• Metastatic tumors that show up in the brain cause issues with vision, seizures, and/or weakness to side of the body.
• Unfortunately, metastatic tumors to the adrenal glands generally create no signs or symptoms that the patient notices.
There are a few factors that doctors consider before placing a lung cancer patient on specific treatments, and these include the type of cancer (SCLC versus NSCLC) they have, the location of the tumor, and the stage it is at; not to mention the health level of the patient. Regardless, the primary options of treatment tend to be: radiation therapy, chemotherapy, and surgery to remove the cancer. Immunotherapy and target therapies drugs have also become common lung cancer treatments now days, too. Palliative care is also available for lung cancer patients, where tactics are used to reduce suffering and pain, versus curing the illness.
The most common cause of lung cancer is cigarette smoking, with research that supports this link dating back to the 1950s. Below are some facts around the connection between smoking and lung cancer:
• Cigarettes contain over 4,000 toxic chemicals, where a majority of them have been revealed as cancer-causing.
• Individuals who smoke over a pack daily increase their chances of developing lung cancer by about 25 times.
• If a smoker decides to break the bad habit, they decrease their risk gradually. Fifteen years of non-smoking reduces the chances for lung cancer to the same level as someone who has never tried the bad habit at all.
• Pipe and cigar smoking increases lung cancer risks; however, not to the capacity that cigarettes do.
The risk of developing lung cancer and smoking is directly linked to the following:
• How many cigarettes are smoked daily
• The age where the individual started
• How long they have been smoking, or how long they had before they quit.
While a smoker increases their risk of lung cancer, a non-smoker increases chance chances of developing the illness due to the following:
• Second-hand smoke or passive smoking.
• Air pollution, and prolonged exposure to this polluted air.
• Exposure to asbestos.
• Developing the following lung diseases also increases one’s risk to getting lung cancer:
• Tuberculosis (TB)
• Chronic Obstructive Disease (COPD)
• Radon exposure, which is a byproduct of organically occurring radium, a product of uranium. This can be present within outdoor and indoor air.

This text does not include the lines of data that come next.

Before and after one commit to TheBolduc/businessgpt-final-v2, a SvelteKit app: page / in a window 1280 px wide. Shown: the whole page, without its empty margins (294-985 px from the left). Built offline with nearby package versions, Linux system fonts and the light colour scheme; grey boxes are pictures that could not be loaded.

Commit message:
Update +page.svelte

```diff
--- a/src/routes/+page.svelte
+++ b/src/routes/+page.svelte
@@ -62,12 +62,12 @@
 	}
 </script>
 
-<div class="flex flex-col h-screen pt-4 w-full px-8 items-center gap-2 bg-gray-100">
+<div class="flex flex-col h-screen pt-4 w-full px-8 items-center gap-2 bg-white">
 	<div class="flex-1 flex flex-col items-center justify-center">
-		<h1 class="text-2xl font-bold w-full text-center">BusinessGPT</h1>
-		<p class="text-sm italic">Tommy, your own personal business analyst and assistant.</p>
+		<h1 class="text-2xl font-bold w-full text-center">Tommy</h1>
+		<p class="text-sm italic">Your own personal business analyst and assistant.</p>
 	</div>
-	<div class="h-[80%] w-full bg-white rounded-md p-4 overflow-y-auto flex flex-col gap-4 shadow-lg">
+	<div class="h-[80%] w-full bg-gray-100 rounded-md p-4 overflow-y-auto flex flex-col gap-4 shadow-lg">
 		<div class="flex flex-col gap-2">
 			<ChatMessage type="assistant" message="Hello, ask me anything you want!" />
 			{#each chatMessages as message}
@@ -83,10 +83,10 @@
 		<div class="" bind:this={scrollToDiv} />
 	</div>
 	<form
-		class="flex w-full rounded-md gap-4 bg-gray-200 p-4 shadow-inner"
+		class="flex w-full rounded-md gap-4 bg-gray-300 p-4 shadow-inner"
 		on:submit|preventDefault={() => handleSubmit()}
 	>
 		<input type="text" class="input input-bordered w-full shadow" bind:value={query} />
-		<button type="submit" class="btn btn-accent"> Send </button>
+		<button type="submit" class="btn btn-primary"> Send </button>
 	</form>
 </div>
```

• Jobs where workers are exposed to chromium, nickel, arsenic, ethers, aromatic hydrocarbons, as well as other toxic chemicals.
While you can’t prevent developing lung cancer, you can reduce the risks by doing the following:
Stop Smoking: If you smoke, try and quit. Breaking the bad habit decreases your chances of developing lung cancer significantly. Talk to you doctor about quitting strategies or do some research online. Reach out to family and friends for support.
Second-Hand Smoke: If you don’t smoke, don’t start. Moreover, try and avoid areas where people do smoke, whenever possible.
Radon Testing At Home: Ensure you check radon levels within your home, on a regular basis.
Precautions At Work: Ensure to take steps to protect yourself from toxic chemicals you may be exposed to while on the job. Always wear a face mask if you are given one at work and talk to your employers about any areas of concern. You can also talk to your doctor about additional ways you can protect yourself from inhaling these harmful chemicals.